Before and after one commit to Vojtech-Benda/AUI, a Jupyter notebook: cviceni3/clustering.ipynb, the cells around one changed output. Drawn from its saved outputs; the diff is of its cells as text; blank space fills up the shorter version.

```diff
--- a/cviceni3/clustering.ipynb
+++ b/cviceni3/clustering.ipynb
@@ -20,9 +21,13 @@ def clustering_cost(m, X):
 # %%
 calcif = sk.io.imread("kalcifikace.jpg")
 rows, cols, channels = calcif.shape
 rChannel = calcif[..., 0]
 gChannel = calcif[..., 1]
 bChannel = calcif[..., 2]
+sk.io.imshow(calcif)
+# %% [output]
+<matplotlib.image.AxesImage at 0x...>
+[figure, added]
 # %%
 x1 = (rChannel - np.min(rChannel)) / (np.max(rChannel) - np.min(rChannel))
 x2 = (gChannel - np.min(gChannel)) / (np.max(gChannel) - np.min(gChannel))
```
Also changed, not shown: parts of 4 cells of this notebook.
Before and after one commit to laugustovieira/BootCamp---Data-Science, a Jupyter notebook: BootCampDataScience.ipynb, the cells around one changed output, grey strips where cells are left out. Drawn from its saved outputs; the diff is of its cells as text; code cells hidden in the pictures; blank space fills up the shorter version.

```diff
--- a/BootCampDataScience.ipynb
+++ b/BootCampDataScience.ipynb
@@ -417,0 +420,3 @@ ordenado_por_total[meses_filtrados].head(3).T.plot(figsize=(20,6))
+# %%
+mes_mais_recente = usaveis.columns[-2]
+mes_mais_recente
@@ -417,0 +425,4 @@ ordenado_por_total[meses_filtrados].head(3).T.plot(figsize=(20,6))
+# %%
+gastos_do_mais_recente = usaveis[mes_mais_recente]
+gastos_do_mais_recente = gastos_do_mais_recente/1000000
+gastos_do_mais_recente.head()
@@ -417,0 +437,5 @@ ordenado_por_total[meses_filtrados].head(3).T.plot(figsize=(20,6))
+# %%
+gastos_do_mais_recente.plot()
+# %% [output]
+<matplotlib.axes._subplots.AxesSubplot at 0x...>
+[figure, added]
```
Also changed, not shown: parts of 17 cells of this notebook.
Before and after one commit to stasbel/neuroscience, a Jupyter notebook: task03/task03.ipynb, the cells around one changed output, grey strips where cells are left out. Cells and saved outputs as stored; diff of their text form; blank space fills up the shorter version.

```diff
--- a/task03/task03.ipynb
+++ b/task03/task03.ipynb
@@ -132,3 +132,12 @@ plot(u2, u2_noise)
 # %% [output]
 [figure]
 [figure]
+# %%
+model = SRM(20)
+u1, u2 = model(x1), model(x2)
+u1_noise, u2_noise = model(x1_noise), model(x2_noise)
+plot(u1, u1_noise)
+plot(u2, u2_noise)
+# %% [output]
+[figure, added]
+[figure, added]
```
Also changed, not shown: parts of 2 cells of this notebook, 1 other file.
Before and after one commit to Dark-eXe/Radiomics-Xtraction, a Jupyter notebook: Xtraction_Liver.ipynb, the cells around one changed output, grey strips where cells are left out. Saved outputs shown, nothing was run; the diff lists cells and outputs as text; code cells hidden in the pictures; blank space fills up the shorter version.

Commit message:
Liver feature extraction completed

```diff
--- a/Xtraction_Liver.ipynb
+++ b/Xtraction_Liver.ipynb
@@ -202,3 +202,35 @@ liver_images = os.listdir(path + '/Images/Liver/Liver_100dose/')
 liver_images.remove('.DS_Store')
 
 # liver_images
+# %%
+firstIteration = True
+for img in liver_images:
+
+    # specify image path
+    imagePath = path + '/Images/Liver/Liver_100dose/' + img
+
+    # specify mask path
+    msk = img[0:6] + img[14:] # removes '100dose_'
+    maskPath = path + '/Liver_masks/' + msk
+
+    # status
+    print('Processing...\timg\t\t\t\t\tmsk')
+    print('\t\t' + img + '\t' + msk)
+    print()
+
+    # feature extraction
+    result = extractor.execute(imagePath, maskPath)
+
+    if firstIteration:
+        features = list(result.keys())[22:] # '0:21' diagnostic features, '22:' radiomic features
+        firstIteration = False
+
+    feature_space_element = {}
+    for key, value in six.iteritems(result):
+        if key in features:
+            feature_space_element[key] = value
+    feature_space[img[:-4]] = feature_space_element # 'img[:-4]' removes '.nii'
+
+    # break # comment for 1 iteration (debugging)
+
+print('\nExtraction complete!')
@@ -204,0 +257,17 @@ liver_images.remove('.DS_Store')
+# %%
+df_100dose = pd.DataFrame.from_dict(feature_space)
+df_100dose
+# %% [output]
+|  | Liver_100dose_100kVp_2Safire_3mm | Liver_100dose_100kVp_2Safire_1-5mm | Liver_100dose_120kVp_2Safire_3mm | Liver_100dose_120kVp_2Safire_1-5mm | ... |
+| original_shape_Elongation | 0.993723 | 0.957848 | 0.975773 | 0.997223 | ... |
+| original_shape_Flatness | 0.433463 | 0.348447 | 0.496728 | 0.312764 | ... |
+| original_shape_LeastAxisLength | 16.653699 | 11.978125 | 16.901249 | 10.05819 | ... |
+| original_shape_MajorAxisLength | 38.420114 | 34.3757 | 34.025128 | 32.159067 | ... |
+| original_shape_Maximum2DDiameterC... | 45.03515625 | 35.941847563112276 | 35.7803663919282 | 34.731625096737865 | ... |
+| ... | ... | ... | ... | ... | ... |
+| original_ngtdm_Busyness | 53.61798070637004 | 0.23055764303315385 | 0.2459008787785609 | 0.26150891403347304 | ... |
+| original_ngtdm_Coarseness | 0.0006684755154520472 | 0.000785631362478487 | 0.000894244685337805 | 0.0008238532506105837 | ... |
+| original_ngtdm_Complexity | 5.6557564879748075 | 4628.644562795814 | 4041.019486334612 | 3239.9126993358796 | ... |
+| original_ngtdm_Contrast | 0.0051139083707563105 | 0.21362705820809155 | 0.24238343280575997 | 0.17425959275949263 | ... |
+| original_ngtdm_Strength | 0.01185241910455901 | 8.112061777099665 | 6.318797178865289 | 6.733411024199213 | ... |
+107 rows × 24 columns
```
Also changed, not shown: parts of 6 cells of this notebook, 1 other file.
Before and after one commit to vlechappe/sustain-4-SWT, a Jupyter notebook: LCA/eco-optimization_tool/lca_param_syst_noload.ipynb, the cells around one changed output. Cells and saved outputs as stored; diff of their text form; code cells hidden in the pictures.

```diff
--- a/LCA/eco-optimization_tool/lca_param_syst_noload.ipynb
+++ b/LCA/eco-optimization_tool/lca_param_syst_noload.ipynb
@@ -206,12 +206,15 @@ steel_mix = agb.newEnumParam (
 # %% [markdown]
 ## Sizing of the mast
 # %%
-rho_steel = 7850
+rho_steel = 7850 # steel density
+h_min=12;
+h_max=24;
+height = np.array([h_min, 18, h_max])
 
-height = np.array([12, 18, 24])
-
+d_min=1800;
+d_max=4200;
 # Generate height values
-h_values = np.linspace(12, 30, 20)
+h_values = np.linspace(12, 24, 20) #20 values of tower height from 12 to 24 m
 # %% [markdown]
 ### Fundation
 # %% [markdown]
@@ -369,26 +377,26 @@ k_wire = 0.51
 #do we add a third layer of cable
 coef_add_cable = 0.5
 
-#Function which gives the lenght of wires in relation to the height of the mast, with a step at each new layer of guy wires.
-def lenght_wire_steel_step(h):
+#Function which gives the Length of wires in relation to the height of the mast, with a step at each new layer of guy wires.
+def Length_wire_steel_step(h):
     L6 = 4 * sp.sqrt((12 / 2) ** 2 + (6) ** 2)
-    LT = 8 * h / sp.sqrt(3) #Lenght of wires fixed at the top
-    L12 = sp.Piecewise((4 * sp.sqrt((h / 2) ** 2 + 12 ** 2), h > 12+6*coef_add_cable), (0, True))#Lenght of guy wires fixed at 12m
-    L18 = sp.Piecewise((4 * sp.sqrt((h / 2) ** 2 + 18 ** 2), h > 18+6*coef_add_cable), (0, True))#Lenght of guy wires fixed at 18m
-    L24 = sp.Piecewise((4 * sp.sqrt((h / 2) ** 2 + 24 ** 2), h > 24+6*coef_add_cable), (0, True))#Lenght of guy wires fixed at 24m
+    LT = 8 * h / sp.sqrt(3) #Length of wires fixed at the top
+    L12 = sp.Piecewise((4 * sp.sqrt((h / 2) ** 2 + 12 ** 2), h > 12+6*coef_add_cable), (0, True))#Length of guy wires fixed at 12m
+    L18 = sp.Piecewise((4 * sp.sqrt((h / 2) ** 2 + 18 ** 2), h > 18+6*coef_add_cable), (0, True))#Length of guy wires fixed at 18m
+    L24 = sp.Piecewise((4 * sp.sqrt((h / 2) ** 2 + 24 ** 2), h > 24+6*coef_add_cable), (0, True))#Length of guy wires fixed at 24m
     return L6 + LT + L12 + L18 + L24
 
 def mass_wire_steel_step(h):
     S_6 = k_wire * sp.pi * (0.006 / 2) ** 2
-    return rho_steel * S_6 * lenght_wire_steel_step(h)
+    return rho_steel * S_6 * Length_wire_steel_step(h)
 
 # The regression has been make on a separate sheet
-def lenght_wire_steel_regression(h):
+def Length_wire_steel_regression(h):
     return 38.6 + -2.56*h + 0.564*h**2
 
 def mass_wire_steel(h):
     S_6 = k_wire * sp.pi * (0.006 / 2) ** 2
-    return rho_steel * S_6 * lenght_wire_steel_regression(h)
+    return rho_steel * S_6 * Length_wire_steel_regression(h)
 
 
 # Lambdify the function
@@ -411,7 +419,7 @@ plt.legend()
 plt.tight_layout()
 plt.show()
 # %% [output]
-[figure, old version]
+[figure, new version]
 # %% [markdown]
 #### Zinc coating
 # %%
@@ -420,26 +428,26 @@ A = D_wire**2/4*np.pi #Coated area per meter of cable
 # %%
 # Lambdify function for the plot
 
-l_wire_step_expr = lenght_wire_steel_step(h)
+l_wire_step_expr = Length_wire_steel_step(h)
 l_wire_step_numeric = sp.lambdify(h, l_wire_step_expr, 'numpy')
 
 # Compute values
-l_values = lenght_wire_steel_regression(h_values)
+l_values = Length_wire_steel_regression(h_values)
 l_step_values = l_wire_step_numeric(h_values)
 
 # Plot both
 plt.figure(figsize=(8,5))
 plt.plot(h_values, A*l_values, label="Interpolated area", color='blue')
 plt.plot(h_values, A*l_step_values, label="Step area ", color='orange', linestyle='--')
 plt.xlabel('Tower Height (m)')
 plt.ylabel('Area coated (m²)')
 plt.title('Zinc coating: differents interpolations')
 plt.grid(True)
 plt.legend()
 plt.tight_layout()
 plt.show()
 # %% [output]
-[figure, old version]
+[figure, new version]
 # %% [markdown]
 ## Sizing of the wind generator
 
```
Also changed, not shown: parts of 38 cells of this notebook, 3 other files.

* _GOAL OF THE EXERCISE_
Which lines above hold the word "print"? Copy each of them.

* _RESULT FOR THIS EXERCISE_
+    print('Processing...\timg\t\t\t\t\tmsk')
+    print('\t\t' + img + '\t' + msk)
+    print()
+print('\nExtraction complete!')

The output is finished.